The records beneath should be printed exactly, and the pictures are to be left out.

*** Block opens ***

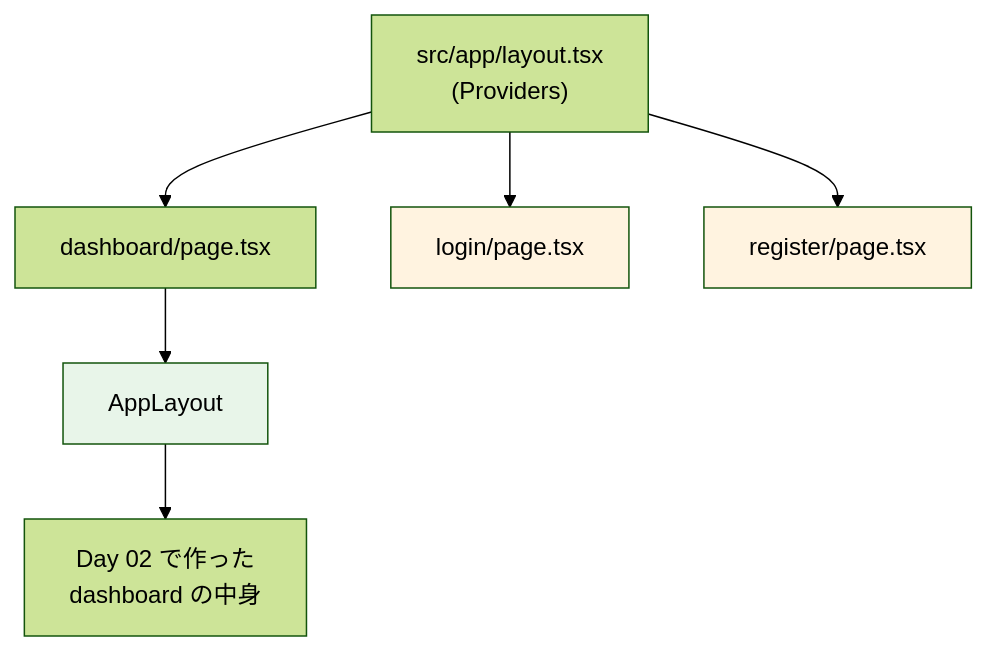
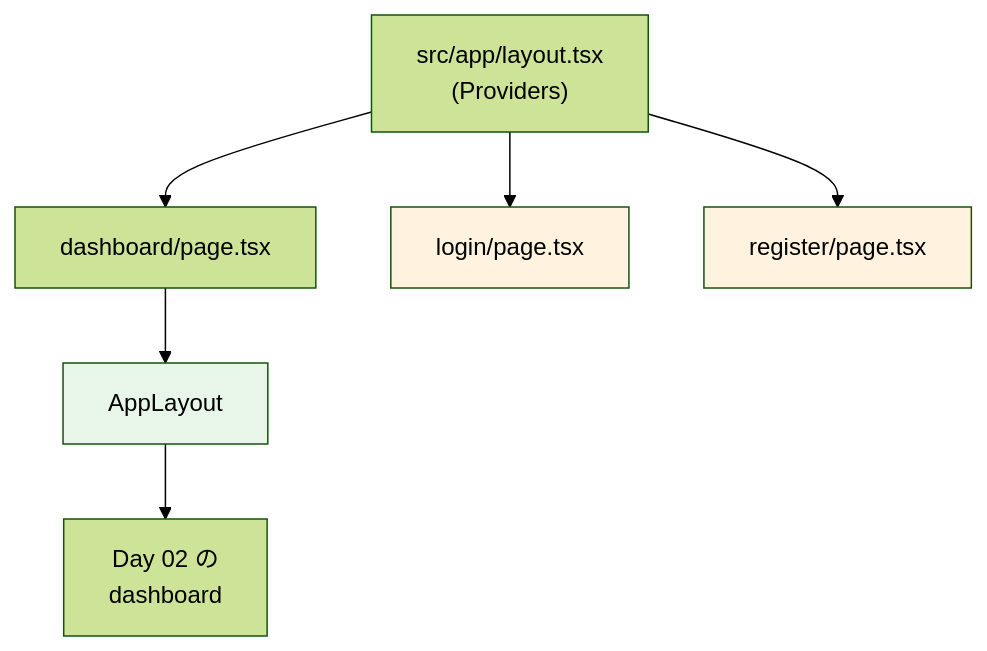
The fifth of 5 diagrams in material/30days-curriculum/day08_サイドバーを完成させよう.md (kouiso/task-app), drawn with Mermaid (forest theme) before and after one commit. The commit also changed other lines of this file and 2 other files, not shown here.

````diff
--- a/material/30days-curriculum/day08_サイドバーを完成させよう.md
+++ b/material/30days-curriculum/day08_サイドバーを完成させよう.md
@@ -614,12 +614,12 @@
 ```mermaid
 flowchart TD
     A["src/app/layout.tsx<br/>(Providers)"] --> B["dashboard/page.tsx"]
     A --> C["login/page.tsx"]
     A --> D["register/page.tsx"]
     B --> E["AppLayout"]
-    E --> F["Day 02 で作った<br/>dashboard の中身"]
+    E --> F["Day 02 の<br/>dashboard"]
 
     style E fill:#e8f5e9
     style C fill:#fff3e0
     style D fill:#fff3e0
 ```
````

*** Block closes ***

### EXERCISE RESPONSE
The fifth of 5 diagrams in material/30days-curriculum/day08_サイドバーを完成させよう.md (kouiso/task-app), drawn with Mermaid (forest theme) before and after one commit. The commit also changed other lines of this file and 2 other files, not shown here.

````diff
--- a/material/30days-curriculum/day08_サイドバーを完成させよう.md
+++ b/material/30days-curriculum/day08_サイドバーを完成させよう.md
@@ -614,12 +614,12 @@
 ```mermaid
 flowchart TD
     A["src/app/layout.tsx<br/>(Providers)"] --> B["dashboard/page.tsx"]
     A --> C["login/page.tsx"]
     A --> D["register/page.tsx"]
     B --> E["AppLayout"]
-    E --> F["Day 02 で作った<br/>dashboard の中身"]
+    E --> F["Day 02 の<br/>dashboard"]
 
     style E fill:#e8f5e9
     style C fill:#fff3e0
     style D fill:#fff3e0
 ```
````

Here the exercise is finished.